With the current rates of infections, hospitalizations and deaths and closing businesses the “evil thereof” will claim thousands more before vaccines and herd immunity vanquish it. And just as America could have succumbed to another unprovoked and unexpected attack, Pearl Harbor December 07, 1941, we could bury our heads in the sand and not fight back while many die or go broke needlessly awaiting the cure.
Or we can do what the Greatest Generation did and make the sacrifices necessary to save others and ourselves. Unlike those heroes who refused to lose and took up arms to win World War II, we do not have to toil in the defense plants or die in battle for four years of war. All we need to do is wear face masks, wash our hands and maintain safe distances as we carefully patronize eateries and other people-gathering businesses and engage in public events and social gatherings for the remaining few months of our own war with ’Ole 19.
Some of us may need to take more precautions than others. Differing levels of isolation may be advisable for those of us in particularly susceptible categories. But life must proceed. We need not all forego all activity. However, we can all support “the war effort” with sensible measures.
No one wants to be the last soldier to die in our current war. Or, more importantly, none of us wants to be spreading potential death to others. Of course, there are many important and desired activities people may choose to engage in. As with all of life, things are a matter of degree. We each should maintain our right to our own choices. After all, the right to choose is what makes Americans Americans.

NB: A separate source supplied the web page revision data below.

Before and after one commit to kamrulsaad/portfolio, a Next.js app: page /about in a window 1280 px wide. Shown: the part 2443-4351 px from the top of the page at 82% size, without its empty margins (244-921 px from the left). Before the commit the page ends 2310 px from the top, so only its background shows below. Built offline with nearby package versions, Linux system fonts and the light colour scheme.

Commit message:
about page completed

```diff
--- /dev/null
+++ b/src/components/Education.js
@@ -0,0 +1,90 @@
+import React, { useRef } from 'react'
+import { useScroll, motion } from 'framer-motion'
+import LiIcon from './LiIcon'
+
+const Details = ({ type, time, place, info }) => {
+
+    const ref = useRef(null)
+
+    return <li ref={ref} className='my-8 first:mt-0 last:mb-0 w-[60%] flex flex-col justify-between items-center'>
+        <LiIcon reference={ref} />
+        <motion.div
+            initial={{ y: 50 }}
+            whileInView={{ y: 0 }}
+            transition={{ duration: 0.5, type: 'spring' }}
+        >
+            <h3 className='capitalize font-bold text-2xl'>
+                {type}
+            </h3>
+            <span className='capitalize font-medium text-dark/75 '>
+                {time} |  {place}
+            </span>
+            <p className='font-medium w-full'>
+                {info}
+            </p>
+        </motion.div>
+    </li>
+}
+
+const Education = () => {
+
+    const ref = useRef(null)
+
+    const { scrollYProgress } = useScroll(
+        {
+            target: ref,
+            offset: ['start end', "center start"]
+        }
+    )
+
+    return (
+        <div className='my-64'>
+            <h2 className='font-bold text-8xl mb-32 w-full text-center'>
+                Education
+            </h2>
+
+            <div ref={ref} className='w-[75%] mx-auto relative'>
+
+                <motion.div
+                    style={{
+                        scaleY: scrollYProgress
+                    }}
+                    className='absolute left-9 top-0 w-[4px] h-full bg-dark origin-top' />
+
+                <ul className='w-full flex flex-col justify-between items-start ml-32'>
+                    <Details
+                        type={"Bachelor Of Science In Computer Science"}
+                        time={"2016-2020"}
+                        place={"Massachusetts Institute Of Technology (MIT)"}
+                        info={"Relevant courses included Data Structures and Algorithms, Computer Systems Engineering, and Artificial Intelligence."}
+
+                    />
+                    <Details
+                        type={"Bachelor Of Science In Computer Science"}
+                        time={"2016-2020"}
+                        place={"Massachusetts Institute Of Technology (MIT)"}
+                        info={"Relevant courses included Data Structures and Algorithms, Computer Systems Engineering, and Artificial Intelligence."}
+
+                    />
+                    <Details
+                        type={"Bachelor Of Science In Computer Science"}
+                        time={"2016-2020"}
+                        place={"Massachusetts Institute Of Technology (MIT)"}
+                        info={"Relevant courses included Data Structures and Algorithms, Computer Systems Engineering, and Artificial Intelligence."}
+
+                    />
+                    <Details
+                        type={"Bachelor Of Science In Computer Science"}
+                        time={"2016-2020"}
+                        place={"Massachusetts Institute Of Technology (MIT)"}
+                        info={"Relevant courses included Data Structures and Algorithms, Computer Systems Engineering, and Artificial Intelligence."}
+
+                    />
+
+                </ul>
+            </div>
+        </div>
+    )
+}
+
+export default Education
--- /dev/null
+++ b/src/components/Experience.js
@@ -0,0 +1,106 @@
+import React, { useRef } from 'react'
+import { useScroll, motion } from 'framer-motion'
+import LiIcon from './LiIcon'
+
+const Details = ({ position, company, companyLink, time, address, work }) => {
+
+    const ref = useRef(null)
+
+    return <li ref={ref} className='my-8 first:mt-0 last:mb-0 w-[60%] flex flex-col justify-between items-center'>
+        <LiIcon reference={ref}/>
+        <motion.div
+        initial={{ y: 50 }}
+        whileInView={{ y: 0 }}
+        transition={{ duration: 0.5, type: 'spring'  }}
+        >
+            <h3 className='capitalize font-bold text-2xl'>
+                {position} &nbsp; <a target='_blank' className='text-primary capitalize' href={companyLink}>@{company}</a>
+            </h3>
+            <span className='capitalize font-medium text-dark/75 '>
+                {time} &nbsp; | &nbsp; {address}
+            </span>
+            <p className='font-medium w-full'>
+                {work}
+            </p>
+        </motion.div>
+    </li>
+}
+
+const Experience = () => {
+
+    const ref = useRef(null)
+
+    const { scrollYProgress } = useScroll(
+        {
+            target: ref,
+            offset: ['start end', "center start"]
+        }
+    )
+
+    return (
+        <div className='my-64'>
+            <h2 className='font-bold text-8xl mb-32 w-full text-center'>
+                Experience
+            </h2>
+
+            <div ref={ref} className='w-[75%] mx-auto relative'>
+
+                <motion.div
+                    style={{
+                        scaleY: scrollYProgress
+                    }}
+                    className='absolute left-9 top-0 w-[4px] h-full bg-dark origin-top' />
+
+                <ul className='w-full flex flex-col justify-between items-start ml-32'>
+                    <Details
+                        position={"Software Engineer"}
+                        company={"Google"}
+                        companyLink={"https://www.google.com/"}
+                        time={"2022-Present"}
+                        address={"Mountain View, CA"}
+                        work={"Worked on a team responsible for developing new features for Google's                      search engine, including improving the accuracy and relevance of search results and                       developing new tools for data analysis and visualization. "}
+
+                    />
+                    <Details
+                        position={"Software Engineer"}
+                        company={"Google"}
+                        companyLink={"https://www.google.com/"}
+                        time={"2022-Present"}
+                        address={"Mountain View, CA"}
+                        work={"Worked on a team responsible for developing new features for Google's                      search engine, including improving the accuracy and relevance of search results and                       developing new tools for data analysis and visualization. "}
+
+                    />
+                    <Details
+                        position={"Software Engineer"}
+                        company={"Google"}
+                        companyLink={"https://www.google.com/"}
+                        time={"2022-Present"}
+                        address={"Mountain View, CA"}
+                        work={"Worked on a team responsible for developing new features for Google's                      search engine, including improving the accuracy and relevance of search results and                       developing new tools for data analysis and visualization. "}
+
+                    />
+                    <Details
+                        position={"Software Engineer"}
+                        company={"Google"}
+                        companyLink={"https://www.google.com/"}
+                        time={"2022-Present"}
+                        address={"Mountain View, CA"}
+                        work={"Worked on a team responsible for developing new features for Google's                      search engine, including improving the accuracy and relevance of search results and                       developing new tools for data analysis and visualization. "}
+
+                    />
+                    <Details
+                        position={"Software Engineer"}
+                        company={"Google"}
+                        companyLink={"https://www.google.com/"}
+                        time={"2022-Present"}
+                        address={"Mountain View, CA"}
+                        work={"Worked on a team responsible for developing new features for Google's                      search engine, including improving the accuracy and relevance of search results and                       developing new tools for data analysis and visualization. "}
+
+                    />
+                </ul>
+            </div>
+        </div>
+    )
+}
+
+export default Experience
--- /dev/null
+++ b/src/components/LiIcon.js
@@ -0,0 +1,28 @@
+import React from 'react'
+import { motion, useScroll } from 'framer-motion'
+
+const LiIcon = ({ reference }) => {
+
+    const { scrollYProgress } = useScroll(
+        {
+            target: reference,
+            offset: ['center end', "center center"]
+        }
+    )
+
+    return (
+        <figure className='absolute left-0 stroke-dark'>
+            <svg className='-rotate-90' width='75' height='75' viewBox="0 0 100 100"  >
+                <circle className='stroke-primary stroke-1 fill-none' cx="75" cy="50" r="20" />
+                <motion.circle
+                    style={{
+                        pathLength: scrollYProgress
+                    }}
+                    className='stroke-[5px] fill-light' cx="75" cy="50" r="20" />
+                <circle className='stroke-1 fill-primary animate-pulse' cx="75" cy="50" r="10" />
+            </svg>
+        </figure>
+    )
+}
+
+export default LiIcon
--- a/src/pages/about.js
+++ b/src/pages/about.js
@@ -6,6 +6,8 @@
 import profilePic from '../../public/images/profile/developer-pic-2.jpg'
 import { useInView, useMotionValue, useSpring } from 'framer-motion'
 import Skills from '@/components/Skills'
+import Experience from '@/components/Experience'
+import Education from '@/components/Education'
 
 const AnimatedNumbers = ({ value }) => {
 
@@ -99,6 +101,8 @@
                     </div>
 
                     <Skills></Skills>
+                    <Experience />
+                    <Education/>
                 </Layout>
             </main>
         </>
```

On the other hand, our choices should not be made without regard to their consequences to ourselves but more importantly to others. Behaviors can be a matter of free choice while still being responsible. And who knows, maybe we can help keep hard-working store owners afloat as we help ourselves and others.